**YOUR OBJECTIVE:** Copy the lines below exactly. No picture goes into the copy.

[Records contained in a dataset]

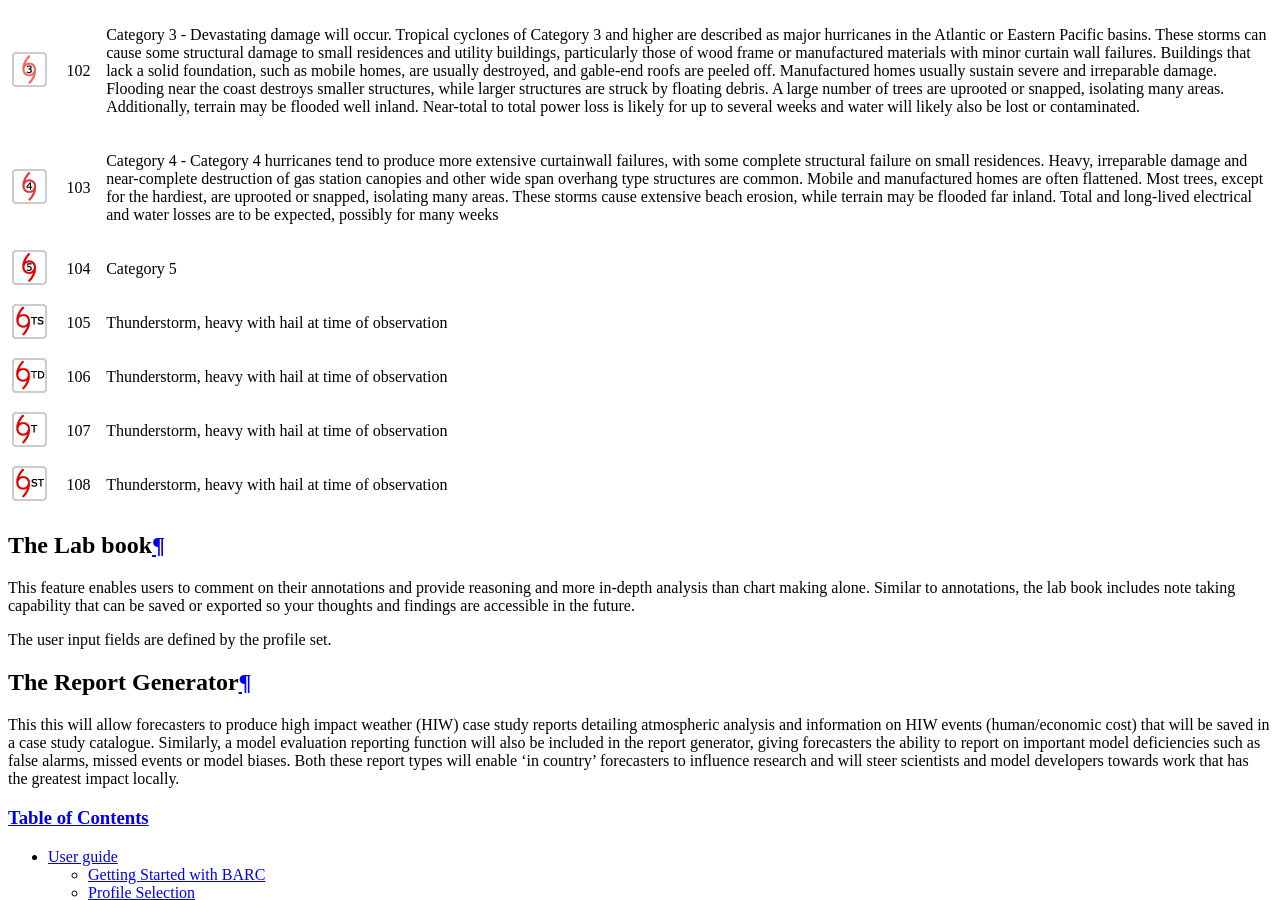
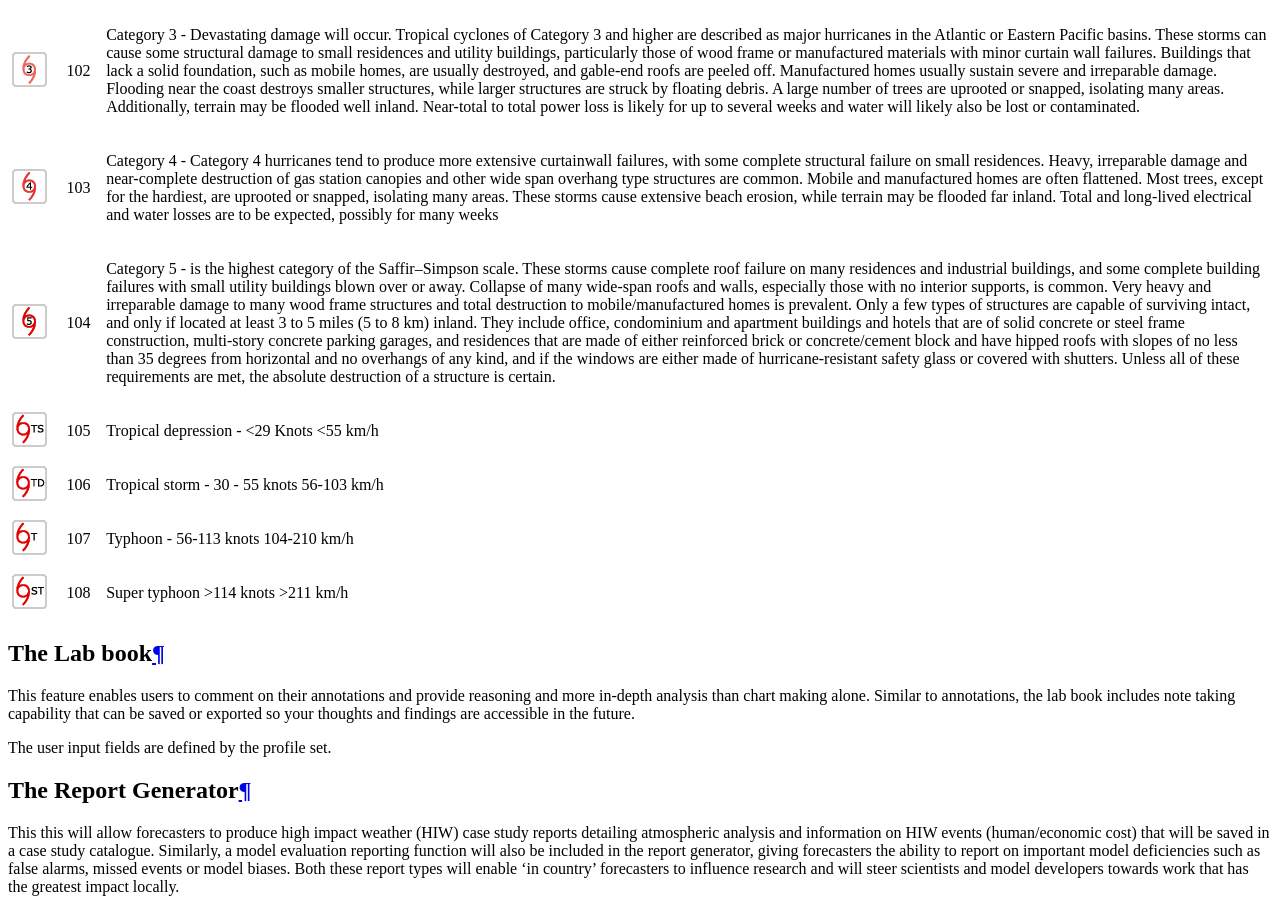
Before and after one commit to lecjlg/barc-docs, a Sphinx documentation site: the page built from docs/source/userguide.rst, in a window 1280 px wide and 900 px high, scrolled down 8728 px. Built offline with Sphinx 7.4.7, drawn with Linux system fonts in a browser that asks for light colours.

Commit message:
Added the typhoon descriptions

```diff
--- a/docs/source/userguide.rst
+++ b/docs/source/userguide.rst
@@ -746,27 +746,31 @@ BARC has a host of specfic meteorological symbols availble. These symbols are di
 |         :height: 36px                       |    |  Total and long-lived electrical and water losses are to be expected, possibly for many weeks                                                                                                                                                                                |
 |                                             | 103|                                                                                                                                                                                                                                                                              |
 +---------------------------------------------+----+------------------------------------------------------------------------------------------------------------------------------------------------------------------------------------------------------------------------------------------------------------------------------+
-| ..   image:: /images/pw_symbols/pw-105.png  |    |  Category 5                                                                                                                                                                                                                                                                  |
-|         :width: 36px                        |    |                                                                                                                                                                                                                                                                              |
-|         :height: 36px                       |    |                                                                                                                                                                                                                                                                              |
-|         :alt: icon                          | 104|                                                                                                                                                                                                                                                                              |
+| ..   image:: /images/pw_symbols/pw-105.png  |    |  Category 5 - is the highest category of the Saffir–Simpson scale. These storms cause complete roof failure on many residences and industrial buildings, and some complete building failures with small utility buildings blown over or away. Collapse of many wide-span     |
+|          :width: 36px                       |    |  roofs and walls, especially those with no interior supports, is common. Very heavy and irreparable damage to many wood frame structures and total destruction to mobile/manufactured homes is prevalent. Only a few types of structures are capable of surviving intact,    |
+|          :height: 36px                      |    |  and only if located at least 3 to 5 miles (5 to 8 km) inland. They include office, condominium and apartment buildings and hotels that are of solid concrete or steel frame construction, multi-story concrete parking garages, and residences that are made of either      |
+|          :alt: icon                         |    |  reinforced brick or concrete/cement block and have hipped roofs with slopes of no less than 35 degrees from horizontal and no overhangs of any kind, and if the windows are either made of hurricane-resistant safety glass or covered with shutters.                       |
+|                                             |    |  Unless all of these requirements are met, the absolute destruction of a structure is certain.                                                                                                                                                                               |
+|                                             |    |                                                                                                                                                                                                                                                                              |
+|                                             |    |                                                                                                                                                                                                                                                                              |
+|                                             | 104|                                                                                                                                                                                                                                                                              |
 +---------------------------------------------+----+------------------------------------------------------------------------------------------------------------------------------------------------------------------------------------------------------------------------------------------------------------------------------+
-| ..   image:: /images/pw_symbols/pw-106.png  |    |  Thunderstorm, heavy with hail at time of observation                                                                                                                                                                                                                        |
+| ..   image:: /images/pw_symbols/pw-106.png  |    |  Tropical depression - <29 Knots <55 km/h                                                                                                                                                                                                                                    |
 |         :width: 36px                        |    |                                                                                                                                                                                                                                                                              |
 |         :height: 36px                       |    |                                                                                                                                                                                                                                                                              |
 |         :alt: icon                          | 105|                                                                                                                                                                                                                                                                              |
 +---------------------------------------------+----+------------------------------------------------------------------------------------------------------------------------------------------------------------------------------------------------------------------------------------------------------------------------------+
-| ..   image:: /images/pw_symbols/pw-107.png  |    |  Thunderstorm, heavy with hail at time of observation                                                                                                                                                                                                                        |
+| ..   image:: /images/pw_symbols/pw-107.png  |    |  Tropical storm - 30 - 55 knots 56-103  km/h                                                                                                                                                                                                                                 |
 |         :width: 36px                        |    |                                                                                                                                                                                                                                                                              |
 |         :height: 36px                       |    |                                                                                                                                                                                                                                                                              |
 |         :alt: icon                          | 106|                                                                                                                                                                                                                                                                              |
 +---------------------------------------------+----+------------------------------------------------------------------------------------------------------------------------------------------------------------------------------------------------------------------------------------------------------------------------------+
-| ..   image:: /images/pw_symbols/pw-108.png  |    |  Thunderstorm, heavy with hail at time of observation                                                                                                                                                                                                                        |
+| ..   image:: /images/pw_symbols/pw-108.png  |    |  Typhoon - 56-113 knots 104-210 km/h                                                                                                                                                                                                                                         |
 |         :width: 36px                        |    |                                                                                                                                                                                                                                                                              |
 |         :height: 36px                       |    |                                                                                                                                                                                                                                                                              |
 |         :alt: icon                          | 107|                                                                                                                                                                                                                                                                              |
 +---------------------------------------------+----+------------------------------------------------------------------------------------------------------------------------------------------------------------------------------------------------------------------------------------------------------------------------------+
-| ..   image:: /images/pw_symbols/pw-109.png  |    |  Thunderstorm, heavy with hail at time of observation                                                                                                                                                                                                                        |
+| ..   image:: /images/pw_symbols/pw-109.png  |    |  Super typhoon >114 knots >211 km/h                                                                                                                                                                                                                                          |
 |         :width: 36px                        |    |                                                                                                                                                                                                                                                                              |
 |         :height: 36px                       |    |                                                                                                                                                                                                                                                                              |
 |         :alt: icon                          | 108|                                                                                                                                                                                                                                                                              |
```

**RESPONSE TO THE TASK:**
Before and after one commit to lecjlg/barc-docs, a Sphinx documentation site: the page built from docs/source/userguide.rst, in a window 1280 px wide and 900 px high, scrolled down 8728 px. Built offline with Sphinx 7.4.7, drawn with Linux system fonts in a browser that asks for light colours.

Commit message:
Added the typhoon descriptions

```diff
--- a/docs/source/userguide.rst
+++ b/docs/source/userguide.rst
@@ -746,27 +746,31 @@ BARC has a host of specfic meteorological symbols availble. These symbols are di
 |         :height: 36px                       |    |  Total and long-lived electrical and water losses are to be expected, possibly for many weeks                                                                                                                                                                                |
 |                                             | 103|                                                                                                                                                                                                                                                                              |
 +---------------------------------------------+----+------------------------------------------------------------------------------------------------------------------------------------------------------------------------------------------------------------------------------------------------------------------------------+
-| ..   image:: /images/pw_symbols/pw-105.png  |    |  Category 5                                                                                                                                                                                                                                                                  |
-|         :width: 36px                        |    |                                                                                                                                                                                                                                                                              |
-|         :height: 36px                       |    |                                                                                                                                                                                                                                                                              |
-|         :alt: icon                          | 104|                                                                                                                                                                                                                                                                              |
+| ..   image:: /images/pw_symbols/pw-105.png  |    |  Category 5 - is the highest category of the Saffir–Simpson scale. These storms cause complete roof failure on many residences and industrial buildings, and some complete building failures with small utility buildings blown over or away. Collapse of many wide-span     |
+|          :width: 36px                       |    |  roofs and walls, especially those with no interior supports, is common. Very heavy and irreparable damage to many wood frame structures and total destruction to mobile/manufactured homes is prevalent. Only a few types of structures are capable of surviving intact,    |
+|          :height: 36px                      |    |  and only if located at least 3 to 5 miles (5 to 8 km) inland. They include office, condominium and apartment buildings and hotels that are of solid concrete or steel frame construction, multi-story concrete parking garages, and residences that are made of either      |
+|          :alt: icon                         |    |  reinforced brick or concrete/cement block and have hipped roofs with slopes of no less than 35 degrees from horizontal and no overhangs of any kind, and if the windows are either made of hurricane-resistant safety glass or covered with shutters.                       |
+|                                             |    |  Unless all of these requirements are met, the absolute destruction of a structure is certain.                                                                                                                                                                               |
+|                                             |    |                                                                                                                                                                                                                                                                              |
+|                                             |    |                                                                                                                                                                                                                                                                              |
+|                                             | 104|                                                                                                                                                                                                                                                                              |
 +---------------------------------------------+----+------------------------------------------------------------------------------------------------------------------------------------------------------------------------------------------------------------------------------------------------------------------------------+
-| ..   image:: /images/pw_symbols/pw-106.png  |    |  Thunderstorm, heavy with hail at time of observation                                                                                                                                                                                                                        |
+| ..   image:: /images/pw_symbols/pw-106.png  |    |  Tropical depression - <29 Knots <55 km/h                                                                                                                                                                                                                                    |
 |         :width: 36px                        |    |                                                                                                                                                                                                                                                                              |
 |         :height: 36px                       |    |                                                                                                                                                                                                                                                                              |
 |         :alt: icon                          | 105|                                                                                                                                                                                                                                                                              |
 +---------------------------------------------+----+------------------------------------------------------------------------------------------------------------------------------------------------------------------------------------------------------------------------------------------------------------------------------+
-| ..   image:: /images/pw_symbols/pw-107.png  |    |  Thunderstorm, heavy with hail at time of observation                                                                                                                                                                                                                        |
+| ..   image:: /images/pw_symbols/pw-107.png  |    |  Tropical storm - 30 - 55 knots 56-103  km/h                                                                                                                                                                                                                                 |
 |         :width: 36px                        |    |                                                                                                                                                                                                                                                                              |
 |         :height: 36px                       |    |                                                                                                                                                                                                                                                                              |
 |         :alt: icon                          | 106|                                                                                                                                                                                                                                                                              |
 +---------------------------------------------+----+------------------------------------------------------------------------------------------------------------------------------------------------------------------------------------------------------------------------------------------------------------------------------+
-| ..   image:: /images/pw_symbols/pw-108.png  |    |  Thunderstorm, heavy with hail at time of observation                                                                                                                                                                                                                        |
+| ..   image:: /images/pw_symbols/pw-108.png  |    |  Typhoon - 56-113 knots 104-210 km/h                                                                                                                                                                                                                                         |
 |         :width: 36px                        |    |                                                                                                                                                                                                                                                                              |
 |         :height: 36px                       |    |                                                                                                                                                                                                                                                                              |
 |         :alt: icon                          | 107|                                                                                                                                                                                                                                                                              |
 +---------------------------------------------+----+------------------------------------------------------------------------------------------------------------------------------------------------------------------------------------------------------------------------------------------------------------------------------+
-| ..   image:: /images/pw_symbols/pw-109.png  |    |  Thunderstorm, heavy with hail at time of observation                                                                                                                                                                                                                        |
+| ..   image:: /images/pw_symbols/pw-109.png  |    |  Super typhoon >114 knots >211 km/h                                                                                                                                                                                                                                          |
 |         :width: 36px                        |    |                                                                                                                                                                                                                                                                              |
 |         :height: 36px                       |    |                                                                                                                                                                                                                                                                              |
 |         :alt: icon                          | 108|                                                                                                                                                                                                                                                                              |
```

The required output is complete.